One of the toughest things to teach leaders is how to lead when the context and variables are constantly changing. One man who is helping leaders make better decisions is Don Vandergriff, a retired Army major, lecturer and author. Vandergriff has developed the Adaptive Leader Methodology (ALM) that helps individuals learn to lead in situations of escalating complexity.
The principles of ALM are universal and applicable to anyone who must manage and lead others. As Vandergriff explained to me, ALM immerses students in “complex scenario, and facilitate(s) them as they attempt to solve it.” As Vandergriff sees it, ALM “places people in roles of responsibility so they understand the context their unit or organization operates in… In ALM, they are placed two or three levels higher [than their ranks] in many of the scenarios.”
ALM is uniquely suited to teach military officers how to lead in “asymmetrical warfare,” where the unknown variables outweigh the known ones. “Instead of repeating a given scenario, you continue on and do a different one, with different conditions.” As Vandergriff explains, “By varying the scenarios, the conditions, and then… giving a good “reflection” session from peers, the teacher, and [observers], the learning process becomes continuous.”
This is break from the Army’s traditional approach to education which emphasizes competency. A shortcoming of that model is boredom and barriers. Says Vandergriff, “Good and great students got bored very easy. Plus, they did not discover their unit’s place in the larger picture because they were only allowed to go as high as that unit in their learning environments.”

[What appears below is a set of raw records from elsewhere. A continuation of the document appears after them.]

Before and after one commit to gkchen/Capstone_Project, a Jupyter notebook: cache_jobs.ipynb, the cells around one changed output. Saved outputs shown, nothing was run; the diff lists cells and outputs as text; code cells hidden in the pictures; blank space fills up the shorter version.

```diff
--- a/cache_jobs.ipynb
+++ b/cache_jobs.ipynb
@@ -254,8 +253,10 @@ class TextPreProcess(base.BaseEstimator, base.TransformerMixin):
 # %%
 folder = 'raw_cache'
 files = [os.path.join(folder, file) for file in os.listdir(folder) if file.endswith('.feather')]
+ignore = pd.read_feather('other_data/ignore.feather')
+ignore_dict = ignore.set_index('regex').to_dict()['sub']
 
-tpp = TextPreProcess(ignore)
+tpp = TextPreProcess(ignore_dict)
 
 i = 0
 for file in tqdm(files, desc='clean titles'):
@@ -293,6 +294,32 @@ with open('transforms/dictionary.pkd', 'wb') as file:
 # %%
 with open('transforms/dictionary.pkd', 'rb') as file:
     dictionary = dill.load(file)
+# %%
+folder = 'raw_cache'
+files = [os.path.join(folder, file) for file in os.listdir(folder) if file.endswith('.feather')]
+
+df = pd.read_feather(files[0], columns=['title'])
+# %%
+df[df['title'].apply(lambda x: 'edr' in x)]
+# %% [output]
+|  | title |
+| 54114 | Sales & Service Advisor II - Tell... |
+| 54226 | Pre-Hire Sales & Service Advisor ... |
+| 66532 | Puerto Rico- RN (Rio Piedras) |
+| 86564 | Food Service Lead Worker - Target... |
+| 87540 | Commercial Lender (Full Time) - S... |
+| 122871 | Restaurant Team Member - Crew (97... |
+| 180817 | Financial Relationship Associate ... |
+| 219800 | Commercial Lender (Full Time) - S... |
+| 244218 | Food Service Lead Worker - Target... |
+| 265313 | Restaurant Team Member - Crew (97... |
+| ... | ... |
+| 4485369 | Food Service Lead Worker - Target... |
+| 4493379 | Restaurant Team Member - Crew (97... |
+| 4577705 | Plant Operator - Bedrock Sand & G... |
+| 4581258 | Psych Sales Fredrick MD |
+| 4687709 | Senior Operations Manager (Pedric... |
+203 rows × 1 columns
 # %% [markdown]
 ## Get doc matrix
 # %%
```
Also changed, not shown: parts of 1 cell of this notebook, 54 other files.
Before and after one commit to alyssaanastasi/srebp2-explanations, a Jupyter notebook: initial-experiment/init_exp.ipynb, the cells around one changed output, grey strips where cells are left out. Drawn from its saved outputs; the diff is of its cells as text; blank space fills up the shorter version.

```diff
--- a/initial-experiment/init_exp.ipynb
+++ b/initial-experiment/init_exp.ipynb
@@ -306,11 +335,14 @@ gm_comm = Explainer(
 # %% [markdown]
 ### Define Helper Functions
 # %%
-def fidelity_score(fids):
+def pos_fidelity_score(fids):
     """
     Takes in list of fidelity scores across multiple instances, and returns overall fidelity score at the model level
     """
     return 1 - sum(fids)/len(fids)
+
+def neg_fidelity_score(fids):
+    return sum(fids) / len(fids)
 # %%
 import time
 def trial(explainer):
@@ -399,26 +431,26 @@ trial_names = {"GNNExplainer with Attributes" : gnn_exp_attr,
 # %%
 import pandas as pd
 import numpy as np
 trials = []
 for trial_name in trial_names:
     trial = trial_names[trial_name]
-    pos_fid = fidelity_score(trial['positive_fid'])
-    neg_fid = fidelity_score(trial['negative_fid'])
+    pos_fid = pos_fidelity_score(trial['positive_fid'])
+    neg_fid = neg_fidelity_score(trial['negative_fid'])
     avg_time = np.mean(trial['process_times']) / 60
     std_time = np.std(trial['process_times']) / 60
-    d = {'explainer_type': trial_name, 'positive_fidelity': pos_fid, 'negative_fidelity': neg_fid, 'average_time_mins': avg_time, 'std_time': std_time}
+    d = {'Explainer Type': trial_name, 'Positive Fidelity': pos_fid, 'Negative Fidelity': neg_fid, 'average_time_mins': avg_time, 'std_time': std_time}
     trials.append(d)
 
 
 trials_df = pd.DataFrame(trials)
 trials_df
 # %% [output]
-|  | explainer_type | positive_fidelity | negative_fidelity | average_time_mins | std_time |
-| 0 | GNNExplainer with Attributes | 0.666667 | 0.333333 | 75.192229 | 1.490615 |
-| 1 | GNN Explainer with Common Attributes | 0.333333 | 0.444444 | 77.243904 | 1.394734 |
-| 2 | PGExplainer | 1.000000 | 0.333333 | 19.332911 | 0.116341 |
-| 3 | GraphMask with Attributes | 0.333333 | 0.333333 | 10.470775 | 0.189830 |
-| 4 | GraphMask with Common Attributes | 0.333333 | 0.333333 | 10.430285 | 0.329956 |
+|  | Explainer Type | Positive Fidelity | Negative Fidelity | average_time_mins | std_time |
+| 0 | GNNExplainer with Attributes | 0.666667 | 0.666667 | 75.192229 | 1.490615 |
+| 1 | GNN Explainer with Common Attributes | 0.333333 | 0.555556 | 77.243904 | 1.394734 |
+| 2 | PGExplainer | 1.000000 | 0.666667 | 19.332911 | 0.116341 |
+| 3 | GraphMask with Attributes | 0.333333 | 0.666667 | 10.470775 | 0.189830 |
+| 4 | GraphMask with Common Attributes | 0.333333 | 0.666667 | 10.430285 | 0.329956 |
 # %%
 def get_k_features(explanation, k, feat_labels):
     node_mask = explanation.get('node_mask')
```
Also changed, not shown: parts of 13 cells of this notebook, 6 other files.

A twenty-four year veteran of the Army and Marines, Vandergriff taught ROTC at Georgetown University and routinely received top marks for his instruction. Today his students are lieutenants and captains in the field leading combat troops. Lessons they learned from ALM are “what prepared them (the most) for what they face now.” Specifically, ALM provides a tool kit approach that fosters innovative thinking, new approaches to problem-solving and rapid decision-making, Vangergriff’s influence extends beyond the Army; he has taught Marines, Navy SEALs as well as units in the British and French military.
Vandergriff also teaches in the corporate and public sectors, applying the same principles. Part of his instruction includes tactical decision games that can be very challenging. Participants “were frustrated, confused and challenged. As they day went on, they got into it, and then remarked at the end of the day and follow-on emails, how much that made them better leaders. When developing adaptability, you want to put your students in uncomfortable situations doing scenarios they are not familiar with,” he says.
“The number one objective in my developing leaders is strength of character,” says Vandergriff. “I believe in what I am doing… What keeps me going is a belief in what I am doing is right. I was raised to see a problem, fix it.” That’s good advice for anyone leading in a complex environment. Leaders lead by doing, and so often they must do the fixing and solving so that the organization can move forward.
First posted on HBR.org on 7/21/2008